On March 5, the Federal Trade Commission (FTC), U.S. Department of Justice’s Antitrust Division (DOJ), and Department of Health and Human Services (HHS) jointly issued a Request for Information on Consolidation in Health Care Markets (the RFI), with a particular focus on private equity (PE) buyouts. The RFI seeks “public comment regarding the effects of transactions involving health care providers . . . facilities, or ancillary products or services, conducted by private equity funds or other alternative asset managers, health systems, or private payers” during a 60-day public comment period, which closes on May 6. 

The RFI seeks information from all health care industry “stakeholders” on the following topics:

  • The effects of consolidation on patients, public and private payers, providers, health care workers, support staff, and employers that provide health insurance for their employees
  • Claimed business objectives for health care transactions and whether or not those objectives were realized post-transaction
  • Notable transactions and buyers that have been associated with adverse impacts in the past
  • The need for government action 

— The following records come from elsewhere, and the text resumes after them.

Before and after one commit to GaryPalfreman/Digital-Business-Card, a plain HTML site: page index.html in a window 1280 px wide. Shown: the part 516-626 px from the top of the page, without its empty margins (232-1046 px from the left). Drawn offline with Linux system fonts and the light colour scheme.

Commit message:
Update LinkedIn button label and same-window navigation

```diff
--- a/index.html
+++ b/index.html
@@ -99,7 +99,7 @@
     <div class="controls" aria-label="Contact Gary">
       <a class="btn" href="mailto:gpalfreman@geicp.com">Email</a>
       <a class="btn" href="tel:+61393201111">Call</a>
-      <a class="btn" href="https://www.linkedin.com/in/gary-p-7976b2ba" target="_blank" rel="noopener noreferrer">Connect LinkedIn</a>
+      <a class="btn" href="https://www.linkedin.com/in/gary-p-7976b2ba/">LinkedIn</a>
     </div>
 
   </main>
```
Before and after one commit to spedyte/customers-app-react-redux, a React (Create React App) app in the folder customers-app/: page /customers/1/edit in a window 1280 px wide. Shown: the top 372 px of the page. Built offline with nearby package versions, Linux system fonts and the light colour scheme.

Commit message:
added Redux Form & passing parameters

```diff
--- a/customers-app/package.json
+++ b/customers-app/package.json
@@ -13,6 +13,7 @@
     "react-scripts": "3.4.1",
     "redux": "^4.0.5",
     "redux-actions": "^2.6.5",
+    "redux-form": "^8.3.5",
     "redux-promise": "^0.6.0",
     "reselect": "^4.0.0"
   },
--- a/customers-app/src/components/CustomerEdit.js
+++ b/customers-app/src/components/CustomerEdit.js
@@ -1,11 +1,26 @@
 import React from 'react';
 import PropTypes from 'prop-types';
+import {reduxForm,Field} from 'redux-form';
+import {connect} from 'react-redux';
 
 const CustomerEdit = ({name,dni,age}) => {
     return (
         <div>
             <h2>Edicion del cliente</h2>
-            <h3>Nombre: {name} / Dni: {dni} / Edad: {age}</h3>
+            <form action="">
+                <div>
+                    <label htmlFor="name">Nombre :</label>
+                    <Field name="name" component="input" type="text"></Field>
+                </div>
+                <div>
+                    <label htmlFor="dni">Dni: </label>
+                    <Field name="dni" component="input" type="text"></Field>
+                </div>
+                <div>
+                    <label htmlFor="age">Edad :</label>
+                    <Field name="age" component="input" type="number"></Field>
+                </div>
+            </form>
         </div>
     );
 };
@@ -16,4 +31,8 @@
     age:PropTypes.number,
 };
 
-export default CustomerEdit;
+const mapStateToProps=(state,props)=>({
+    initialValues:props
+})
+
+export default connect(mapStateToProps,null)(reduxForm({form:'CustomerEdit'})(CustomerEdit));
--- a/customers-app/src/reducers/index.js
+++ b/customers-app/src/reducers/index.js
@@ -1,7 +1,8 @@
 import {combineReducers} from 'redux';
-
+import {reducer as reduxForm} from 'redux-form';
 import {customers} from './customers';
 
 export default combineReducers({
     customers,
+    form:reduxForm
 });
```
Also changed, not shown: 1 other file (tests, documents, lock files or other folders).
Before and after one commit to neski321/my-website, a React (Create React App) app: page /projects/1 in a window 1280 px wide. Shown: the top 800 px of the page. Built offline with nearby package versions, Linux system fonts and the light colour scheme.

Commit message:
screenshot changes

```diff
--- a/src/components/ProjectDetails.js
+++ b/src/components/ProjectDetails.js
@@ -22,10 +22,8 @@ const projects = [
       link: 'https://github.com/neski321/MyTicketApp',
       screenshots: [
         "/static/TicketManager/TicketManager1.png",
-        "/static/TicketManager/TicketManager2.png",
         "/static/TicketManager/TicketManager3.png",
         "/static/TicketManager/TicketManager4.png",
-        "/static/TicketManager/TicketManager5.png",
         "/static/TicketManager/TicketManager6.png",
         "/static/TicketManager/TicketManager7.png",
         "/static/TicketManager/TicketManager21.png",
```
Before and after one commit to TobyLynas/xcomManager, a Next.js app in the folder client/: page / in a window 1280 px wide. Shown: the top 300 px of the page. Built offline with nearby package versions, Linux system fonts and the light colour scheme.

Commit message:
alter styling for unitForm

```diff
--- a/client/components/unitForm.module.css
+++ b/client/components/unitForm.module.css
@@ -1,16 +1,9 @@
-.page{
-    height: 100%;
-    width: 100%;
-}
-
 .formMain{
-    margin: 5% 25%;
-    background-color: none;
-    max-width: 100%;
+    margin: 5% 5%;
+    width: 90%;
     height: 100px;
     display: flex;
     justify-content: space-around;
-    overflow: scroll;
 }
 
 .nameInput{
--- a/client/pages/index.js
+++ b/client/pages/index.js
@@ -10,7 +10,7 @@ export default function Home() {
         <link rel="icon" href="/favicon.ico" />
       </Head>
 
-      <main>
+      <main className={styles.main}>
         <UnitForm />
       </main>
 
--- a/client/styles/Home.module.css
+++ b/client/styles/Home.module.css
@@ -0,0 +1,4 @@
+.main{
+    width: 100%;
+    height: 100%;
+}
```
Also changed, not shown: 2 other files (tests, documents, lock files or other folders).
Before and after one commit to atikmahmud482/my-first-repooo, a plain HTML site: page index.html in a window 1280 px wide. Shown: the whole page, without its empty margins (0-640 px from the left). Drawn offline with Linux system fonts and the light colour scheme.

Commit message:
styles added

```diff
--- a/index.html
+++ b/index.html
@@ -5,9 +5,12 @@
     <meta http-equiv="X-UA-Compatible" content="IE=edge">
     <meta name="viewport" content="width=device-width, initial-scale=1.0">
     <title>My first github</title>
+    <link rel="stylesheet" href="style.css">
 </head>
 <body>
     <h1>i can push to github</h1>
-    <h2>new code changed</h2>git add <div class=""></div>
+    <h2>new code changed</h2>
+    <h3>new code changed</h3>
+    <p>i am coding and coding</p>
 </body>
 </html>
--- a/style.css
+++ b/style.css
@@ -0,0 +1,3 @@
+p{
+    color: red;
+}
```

The RFI was issued pursuant to the White House’s December 2023 action plan to “lower health care and prescription drug costs by promoting competition.” It is also consistent with the FTC’s and DOJ’s 2023 Merger Guidelines that target PE buyers. 

Shortly after the RFI was issued, FTC Chair Lena Khan spoke at the FTC’s March 5 virtual workshop on the impact of PE in health care. Khan’s remarks echoed language previously used by the White House in expressing concerns over the “growing financialization” of the health care industry and the impact of “anticompetitive roll ups” and other transactions that are not reportable under the Hart-Scott-Rodino Antitrust Improvements Act. The DOJ has also articulated similar concerns. 

The FTC, DOJ, and HHS are already sharing information with each other about non-reportable transactions to help crack down on any transactions they believe could potentially pose a risk to competition in health care. Going forward, it’s important to remember that the agencies are following public statements made by market participants about health care deals. Also, it is plausible that nonpublic communications by market participants could be reported to the agencies by competitors or others in the industry.  

If you have any questions about the FTC’s, DOJ’s, and HHS’ latest actions or would like to provide comments on the RFI, please contact our Antitrust/Competition team or your usual Lowenstein Sandler contact.